St. Panteleimon Monastery is built on the southwest side of the peninsula of Mount Athos. It is often referred to as 'Russian' and does have historical and liturgical ties to the Russian Orthodox Church; nevertheless, like all the other monastic settlements on Mount Athos, the monastery is under the direct ecclesiastical jurisdiction of the Ecumenical Patriarchate of Constantinople and all its monks are citizens of Greece, usually naturalized.
The monastery was founded by several monks from Kievan Rus in the 11th century, which is why it is known as 'Rossikon'. It has been inhabited by mainly Russian monks in certain periods of its history. It was recognized as a separate monastery in 1169.
The monastery prospered in the 16th and 17th centuries being lavishly sponsored by the tsars of Moscovy, but it declined dramatically in the 18th century to the point where there were only two Russian and two Bulgarian monks left by 1730.
The construction of the present monastery on a new site, closer to the seashore, was carried out during the first two decades of the 19th century, with the financial help of the ruler of Moldo-Wallachia, Skarlatos Kallimachos. The monastery occupies the nineteenth rank in the hierarchical order of the twenty Athonite monasteries.
In 1913, the monastery was the site of a raging theological argument (Imiaslavie) among Russian monks, which led to tsarist Russian intervention and the deportation of approximately 800 of the monks on the losing side of the debate.
The Monastery of St Panteleimon was repeatedly gutted by fires, most famously in 1307 (when Catalan mercenaries set it aflame) and in 1968.References:
Fisherman's Bastion is a terrace in neo-Gothic and neo-Romanesque style situated on the Buda bank of the Danube, on the Castle hill in Budapest, around Matthias Church. It was designed and built between 1895 and 1902 on the plans of Frigyes Schulek. Construction of the bastion destabilised the foundations of the neighbouring 13th century Dominican Church which had to be pulled down. Between 1947–48, the son of Frigyes Schulek, János Schulek, conducted the other restoration project after its near destruction during World War II.

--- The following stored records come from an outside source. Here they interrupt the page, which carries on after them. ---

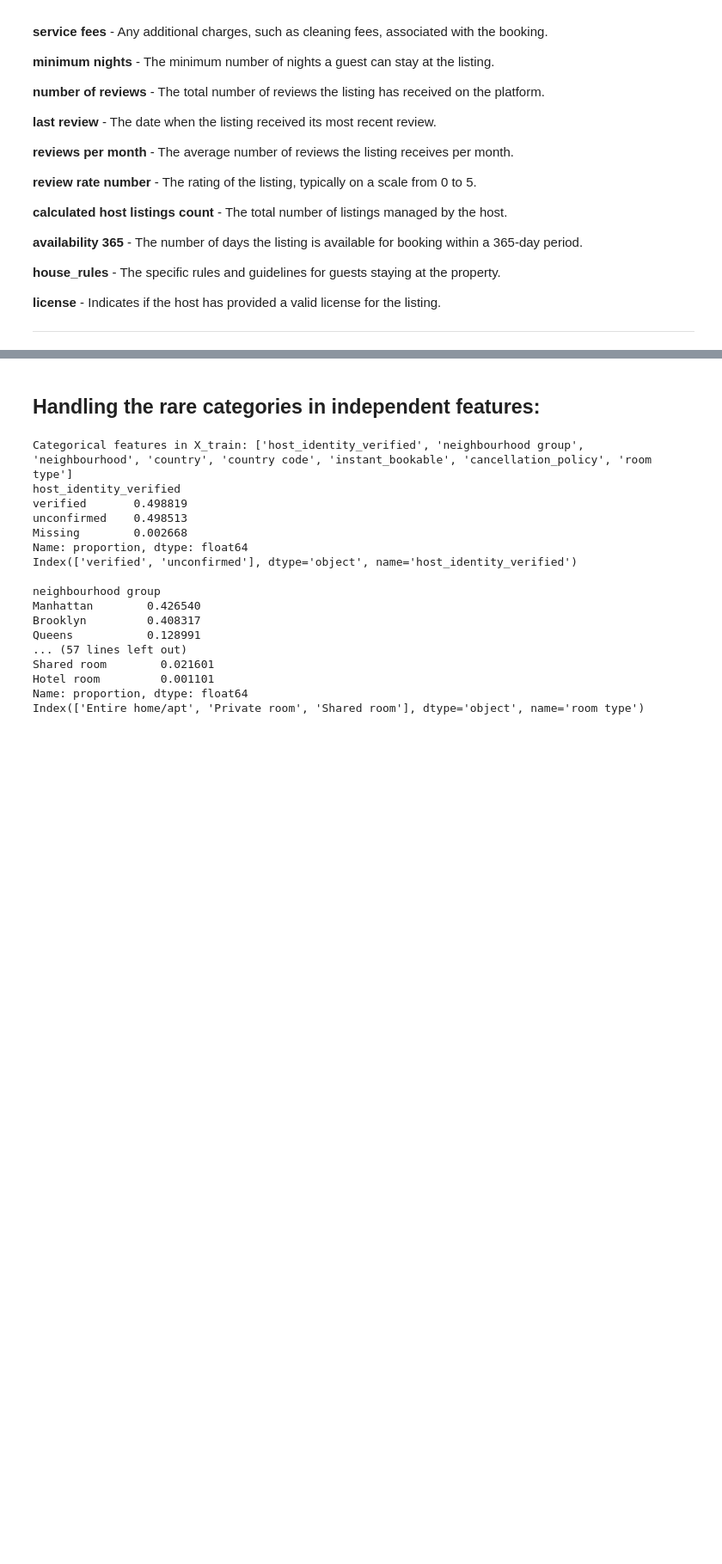
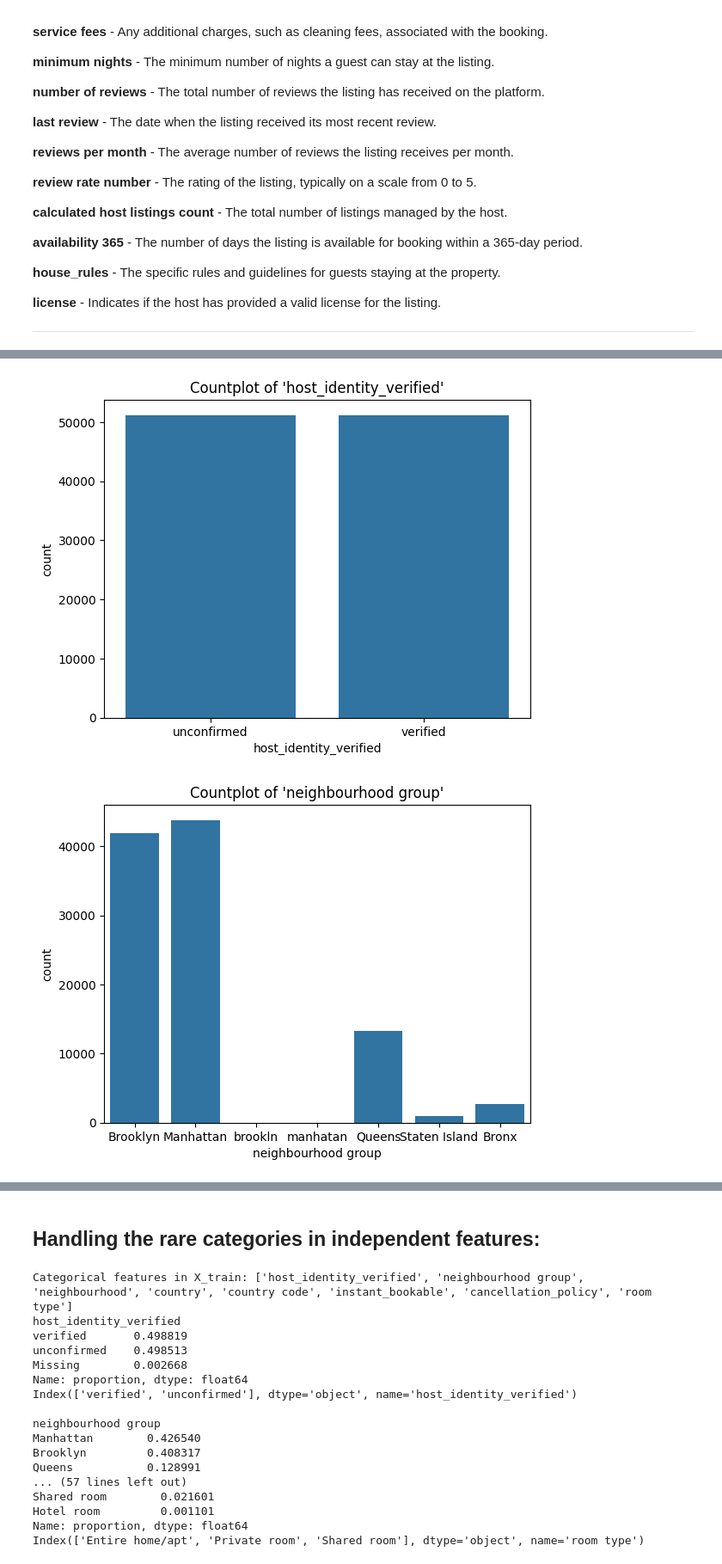
Before and after one commit to tajwinder-singh/airbnb---EDA, a Jupyter notebook: airbnb_eda.ipynb, the cells around one changed output, grey strips where cells are left out. Shown at 86% size. Drawn from its saved outputs; the diff is of its cells as text; code cells hidden in the pictures; blank space fills up the shorter version.

```diff
--- a/airbnb_eda.ipynb
+++ b/airbnb_eda.ipynb
@@ -374,10 +94,0 @@ plt.show()
-# %%
-## creating a new categorical variable excluding host name and neighbourhood and creating a barplot on the basis of price feature's median
-newCatFeatures = [feature for feature in df.columns if df[feature].dtypes == 'O' and feature not in ['host name', 'neighbourhood']]
-for feature in newCatFeatures:
-
-  df.groupby(feature)['price'].median().plot.bar()
-  plt.title(feature)
-  plt.ylabel('median of price')
-  plt.xticks(rotation = 45)
-  plt.show()
@@ -397,5 +94,0 @@ for feature in newCatFeatures:
-# %%
-for feature in con_features:
-  sns.histplot(df[feature],bins = 50)
-  plt.title(feature)
-  plt.show()
@@ -513,4 +94,0 @@ for feature in con_features:
-# %%
-for feature in des_features:
-    sns.histplot(df[feature])
-    plt.show()
@@ -523,4 +94,0 @@ for feature in des_features:
-# %%
-for feature in des_features:
-    sns.boxplot(df[feature])
-    plt.show()
@@ -692,0 +266,12 @@ dtype: int64
+# %%
+# creating a count plot of the categorical features
+for feature in cat_features:
+  if feature == 'host name' or feature == 'neighbourhood':
+    pass
+  else:
+    sns.countplot(x = df[feature])
+    plt.title("Countplot of '{}'".format(feature))
+    plt.show()
+# %% [output]
+[figure, added]
+[figure, added]
```
Also changed, not shown: parts of 111 cells of this notebook, 1 other file.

From the towers and the terrace a panoramic view exists of Danube, Margaret Island, Pest to the east and the Gellért Hill.
Its seven towers represent the seven Magyar tribes that settled in the Carpathian Basin in 896.
The Bastion takes its name from the guild of fishermen that was responsible for defending this stretch of the city walls in the Middle Ages. It is a viewing terrace, with many stairs and walking paths.
A bronze statue of Stephen I of Hungary mounted on a horse, erected in 1906, can be seen between the Bastion and the Matthias Church. The pedestal was made by Alajos Stróbl, based on the plans of Frigyes Schulek, in Neo-Romanesque style, with episodes illustrating the King's life.